The “wetlands,” to run along Garden below Yanonali, was favored, although the idea took much ribbing from Commissioner Addison Thompson for containing, currently, native species like shopping carts and abandoned bicycles rather than water. “It’s a ditch,” he chuckled, not a wetlands. However, the commissioners praised the plantings, trees, and small bridge at the corner as a welcoming entryway to the city and its waterfront.
The height called out for the hotel, three stories, or 45 feet (actually 48 feet including the elevator tower), is also allowed in the Specific Plan and generated little disagreement from commissioners. They told the project planners to remove the storage and entryway structures on the roof — which is added into the open space requirement — that would otherwise constitute a fourth floor, which is not allowed in the Specific Plan. Cearnal emphasized the third story was aligned north to south, with the sections along Garden and Yanonali streets stepped back to two stories, all to preserve mountain views from the waterfront. He added that the Historic Landmarks Commission, which had reviewed the drawings the day before, was uncertain that Monterey-style balconies belonged on a third floor, and he was rethinking the look of that section.
The other side of the hotel, its underside, will be about 10 feet below grade as most parking goes into a 228-space, below-ground parking garage. Parking, like the number of rooms, has its own series of rules and issues, and rooms generally dictate parking spaces. But a below-ground structure two blocks from the beach has the added complication of sea rise to consider.
Cearnal set the first floor of the hotel at 13.5 feet above the current surface to avoid ocean intrusion. The land itself, now hosting a hodgepodge of storage containers, roams from a high point of 15 feet at Yanonali to an average of 10 feet or so. The garage floor is about 10 feet below the hotel’s first floor, Cearnal explained, and about 3.5 feet above the land surface to avoid the water table. Commissioner Thompson questioned whether that might rise along with the sea by century’s end.

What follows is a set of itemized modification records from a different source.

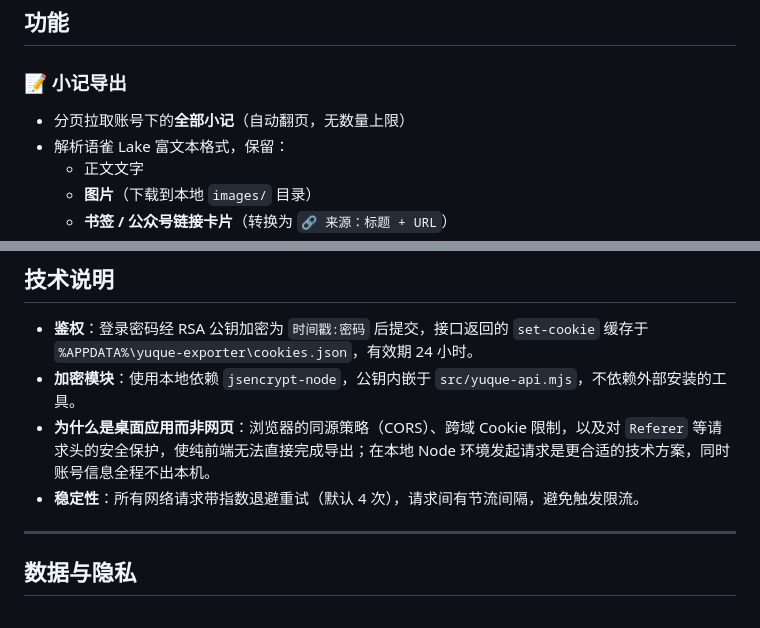
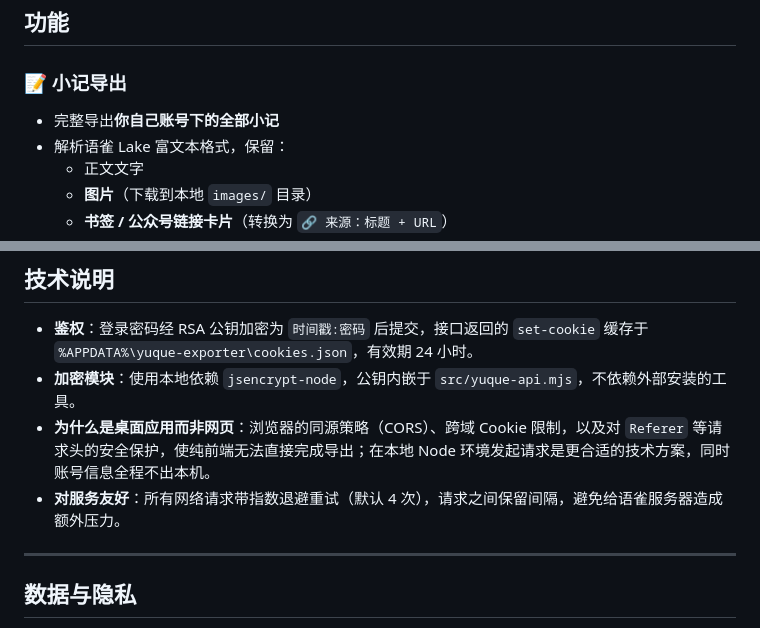
Before and after one commit to ydhawesome/yuque-exporter, a Markdown page: README.md, 2 parts joined by grey strips. Rendered like a GitHub page.

Commit message:
收紧文案定位：聚焦"导出你自己的数据"，移除易误读为抓取/绕限的措辞
Co-Authored-By: Claude Fable 5 <noreply@anthropic.com>

```diff
--- a/README.md
+++ b/README.md
@@ -25,7 +25,7 @@
 ## 功能
 
 ### 📝 小记导出
-- 分页拉取账号下的**全部小记**（自动翻页，无数量上限）
+- 完整导出**你自己账号下的全部小记**
 - 解析语雀 Lake 富文本格式，保留：
   - 正文文字
   - **图片**（下载到本地 `images/` 目录）
@@ -110,7 +110,7 @@ yuque-exporter/
 - **鉴权**：登录密码经 RSA 公钥加密为 `时间戳:密码` 后提交，接口返回的 `set-cookie` 缓存于 `%APPDATA%\yuque-exporter\cookies.json`，有效期 24 小时。
 - **加密模块**：使用本地依赖 `jsencrypt-node`，公钥内嵌于 `src/yuque-api.mjs`，不依赖外部安装的工具。
 - **为什么是桌面应用而非网页**：浏览器的同源策略（CORS）、跨域 Cookie 限制，以及对 `Referer` 等请求头的安全保护，使纯前端无法直接完成导出；在本地 Node 环境发起请求是更合适的技术方案，同时账号信息全程不出本机。
-- **稳定性**：所有网络请求带指数退避重试（默认 4 次），请求间有节流间隔，避免触发限流。
+- **对服务友好**：所有网络请求带指数退避重试（默认 4 次），请求之间保留间隔，避免给语雀服务器造成额外压力。
 
 ---
 
```
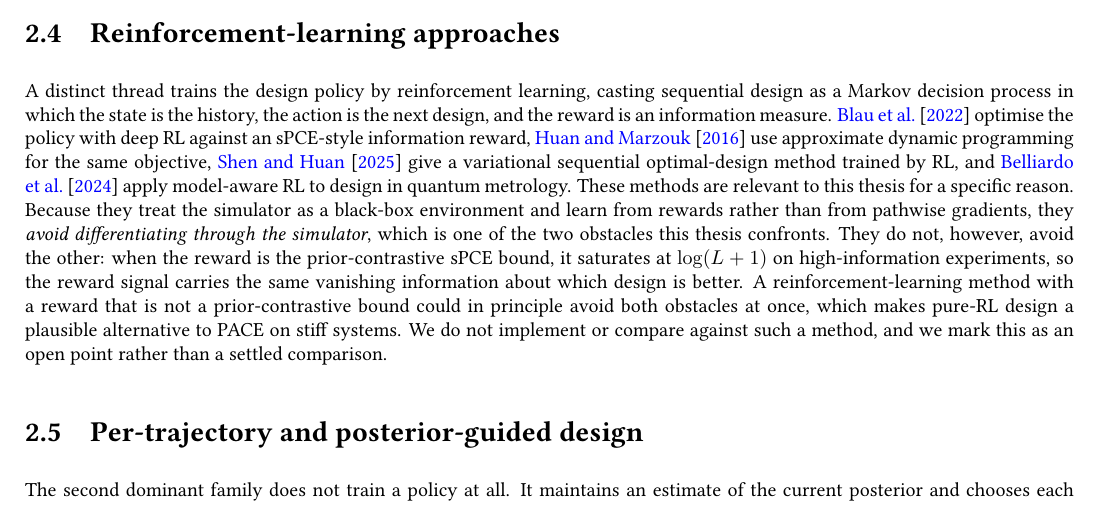
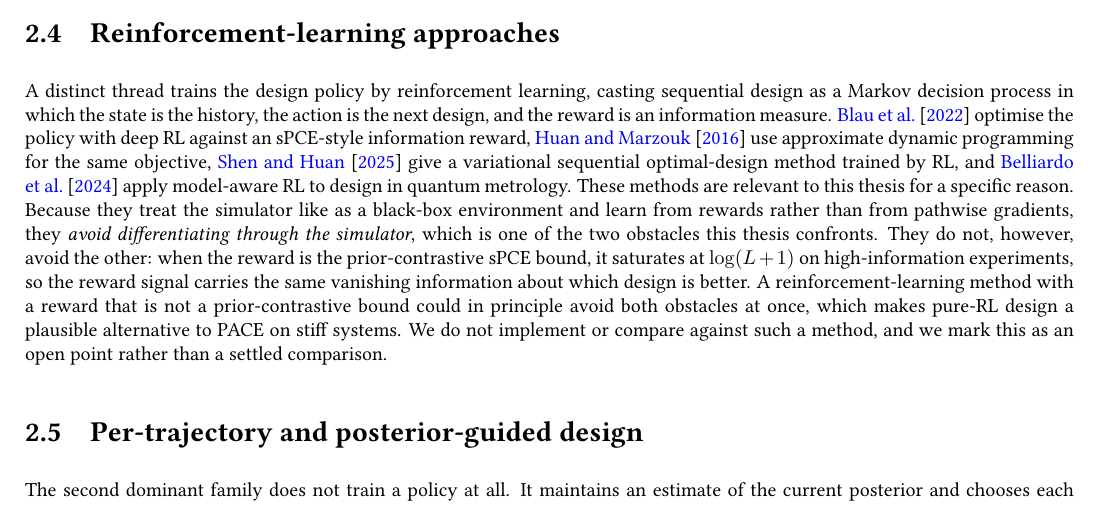
Before and after one commit to lesterpjy/thesis, a LaTeX thesis (msc_thesis.tex, which reads sections/2-related-work.tex): part of page 21 of 69, cut so that both start at the same text. Compiled offline with pdfLaTeX.

Commit message:
Updates from Overleaf

```diff
--- a/sections/2-related-work.tex
+++ b/sections/2-related-work.tex
@@ -125,9 +125,7 @@ next design, and the reward is an information measure. \citet{blau2022optimizing
 the policy with deep RL against an sPCE-style information reward, \citet{huan2016sequential}
 use approximate dynamic programming for the same objective, \citet{shen2025vsoed} give a
 variational sequential optimal-design method trained by RL, and
-\citet{belliardo2024modelaware} apply model-aware RL to design in quantum metrology. These
-methods are relevant to this thesis for a specific reason. Because they treat the simulator
-as a black-box environment and learn from rewards rather than from pathwise gradients, they
+\citet{belliardo2024modelaware} apply model-aware RL to design in quantum metrology. These methods are relevant to this thesis for a specific reason. Because they treat the simulator like as a black-box environment and learn from rewards rather than from pathwise gradients, they
 \emph{avoid differentiating through the simulator}, which is one of the two obstacles this
 thesis confronts. They do not, however, avoid the other: when the reward is the
 prior-contrastive sPCE bound, it saturates at $\log(L+1)$ on high-information experiments,
```
Also changed, not shown: sections/2-related-work.tex (3 more changed lines).
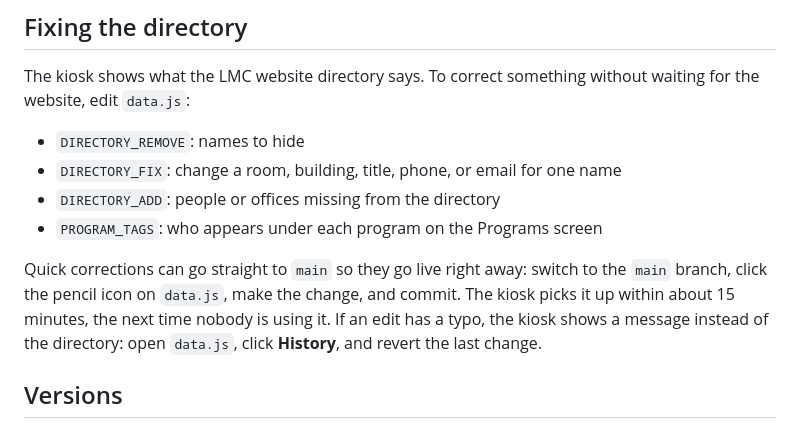
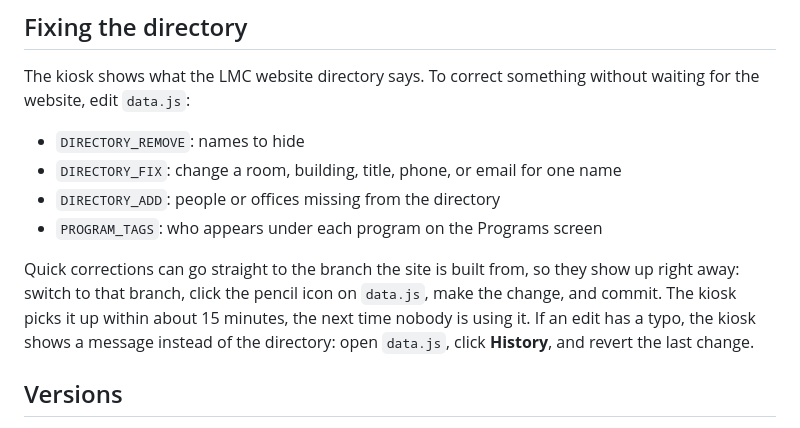
Before and after one commit to RobertLQuigleyLMC/todd-center-kiosk-k, a Markdown page: README.md, the part around the change. GitHub-like rendering.

Commit message:
README: quick data.js fixes go to the branch the site is built from
Co-Authored-By: Claude Opus 5.5 <noreply@anthropic.com>
Claude-Session: https://claude.ai/code/session_01VXafckpdwSunEULoTHAhW9

```diff
--- a/README.md
+++ b/README.md
@@ -46,7 +46,7 @@ The kiosk shows what the LMC website directory says. To correct something withou
 - `DIRECTORY_ADD`: people or offices missing from the directory
 - `PROGRAM_TAGS`: who appears under each program on the Programs screen
 
-Quick corrections can go straight to `main` so they go live right away: switch to the `main` branch, click the pencil icon on `data.js`, make the change, and commit. The kiosk picks it up within about 15 minutes, the next time nobody is using it. If an edit has a typo, the kiosk shows a message instead of the directory: open `data.js`, click **History**, and revert the last change.
+Quick corrections can go straight to the branch the site is built from, so they show up right away: switch to that branch, click the pencil icon on `data.js`, make the change, and commit. The kiosk picks it up within about 15 minutes, the next time nobody is using it. If an edit has a typo, the kiosk shows a message instead of the directory: open `data.js`, click **History**, and revert the last change.
 
 ## Versions
 
```
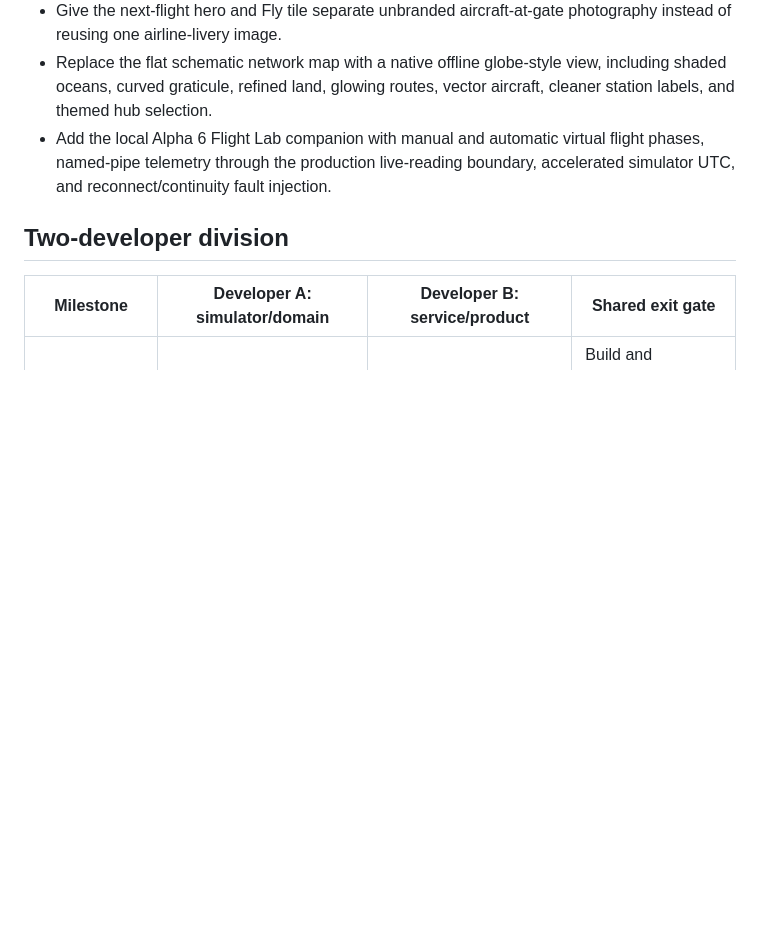
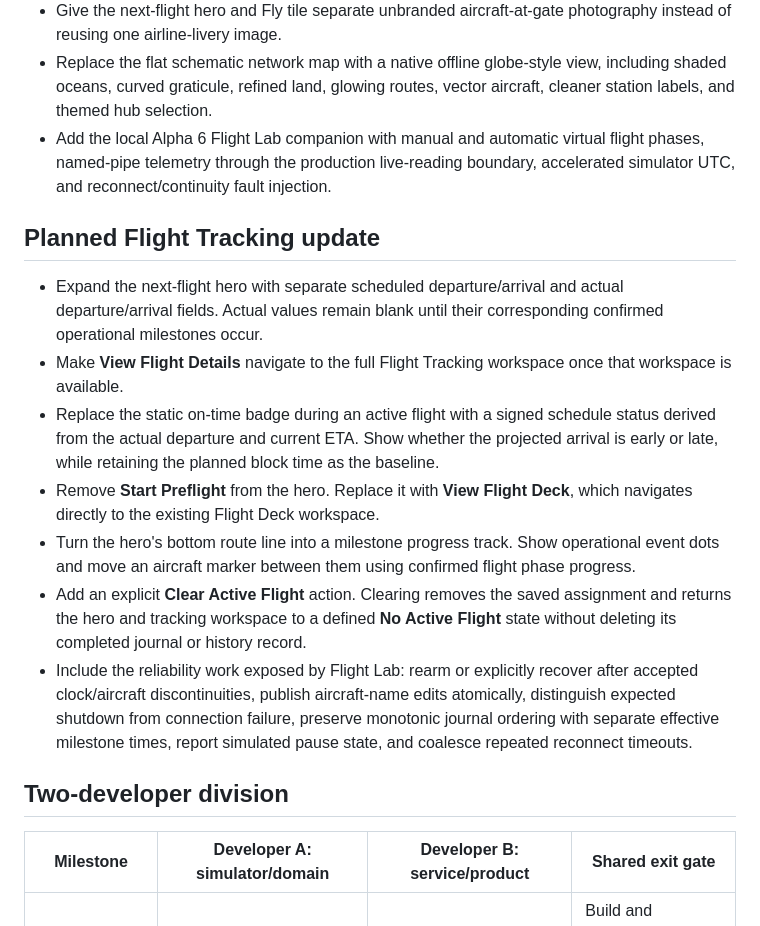
Before and after one commit to Alphatango2/alpha-6-ops, a Markdown page: docs/product-roadmap.md, the part around the change. Rendered like a GitHub page; blank space fills up the shorter version.

Commit message:
Plan flight tracking dashboard update

```diff
--- a/docs/product-roadmap.md
+++ b/docs/product-roadmap.md
@@ -32,6 +32,16 @@ This commit supplies a runnable first slice; the full MVP acceptance target is n
 - Replace the flat schematic network map with a native offline globe-style view, including shaded oceans, curved graticule, refined land, glowing routes, vector aircraft, cleaner station labels, and themed hub selection.
 - Add the local Alpha 6 Flight Lab companion with manual and automatic virtual flight phases, named-pipe telemetry through the production live-reading boundary, accelerated simulator UTC, and reconnect/continuity fault injection.
 
+## Planned Flight Tracking update
+
+- Expand the next-flight hero with separate scheduled departure/arrival and actual departure/arrival fields. Actual values remain blank until their corresponding confirmed operational milestones occur.
+- Make **View Flight Details** navigate to the full Flight Tracking workspace once that workspace is available.
+- Replace the static on-time badge during an active flight with a signed schedule status derived from the actual departure and current ETA. Show whether the projected arrival is early or late, while retaining the planned block time as the baseline.
+- Remove **Start Preflight** from the hero. Replace it with **View Flight Deck**, which navigates directly to the existing Flight Deck workspace.
+- Turn the hero's bottom route line into a milestone progress track. Show operational event dots and move an aircraft marker between them using confirmed flight phase progress.
+- Add an explicit **Clear Active Flight** action. Clearing removes the saved assignment and returns the hero and tracking workspace to a defined **No Active Flight** state without deleting its completed journal or history record.
+- Include the reliability work exposed by Flight Lab: rearm or explicitly recover after accepted clock/aircraft discontinuities, publish aircraft-name edits atomically, distinguish expected shutdown from connection failure, preserve monotonic journal ordering with separate effective milestone times, report simulated pause state, and coalesce repeated reconnect timeouts.
+
 ## Two-developer division
 
 | Milestone | Developer A: simulator/domain | Developer B: service/product | Shared exit gate |
```
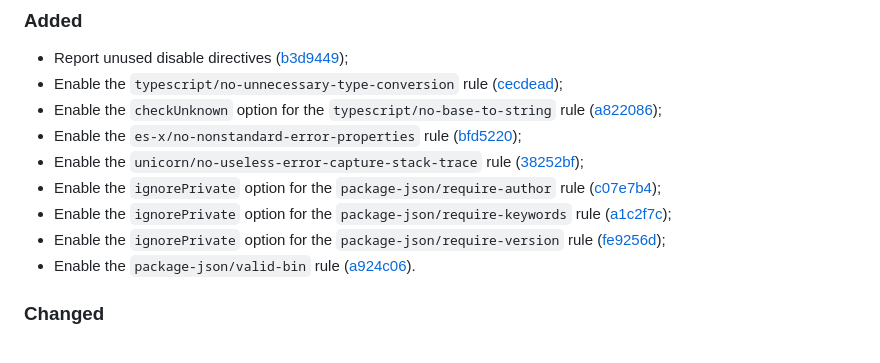
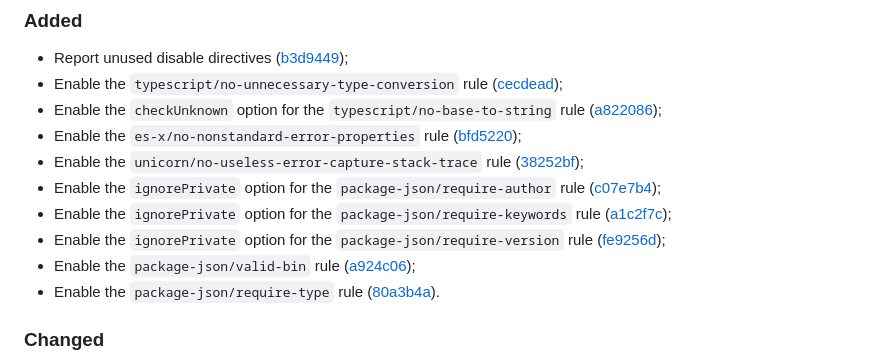
Before and after one commit to vanyauhalin/eslint-config, a Markdown page: CHANGELOG.md, the part around one of its changes. Rendered like a GitHub page.

Commit message:
update changelog

```diff
--- a/CHANGELOG.md
+++ b/CHANGELOG.md
@@ -16,7 +16,8 @@ This document records all notable changes to the project, following the [Keep a
 - Enable the `ignorePrivate` option for the `package-json/require-author` rule ([c07e7b4]);
 - Enable the `ignorePrivate` option for the `package-json/require-keywords` rule ([a1c2f7c]);
 - Enable the `ignorePrivate` option for the `package-json/require-version` rule ([fe9256d]);
-- Enable the `package-json/valid-bin` rule ([a924c06]).
+- Enable the `package-json/valid-bin` rule ([a924c06]);
+- Enable the `package-json/require-type` rule ([80a3b4a]).
 
 ### Changed
 
```
Also changed, not shown: other parts of CHANGELOG.md (+1 -0 lines).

Santa Barbara’s guiding sea-rise study, which is currently in the review stages, posits a six-foot rise in ocean level by 2100 should the world fail to implement any and all preventive measures. If this worst-case scenario becomes the future, the sea-level-rise maps at the city vulnerability assessment website show a “blue blob,” as Marshall called it, at the property by 2100 from tidal inundation and, indeed, along the entirety of the waterfront. It would also be a block closer to the beach from shoreline erosion.
With the city continuing to be closed on alternate Fridays, a closure first implemented during the Great Recession, no clearer answers were forthcoming by the Independent‘s deadline on what that means for the depth of ocean likely at 101 Garden Street. Heal the Ocean founder Hillary Hauser, however, wrote a letter that cautioned the Planning Commission against any decisions on coastal zone development. “Sea Level Rise was not an issue in 1983,” said Hauser, “but it is now.”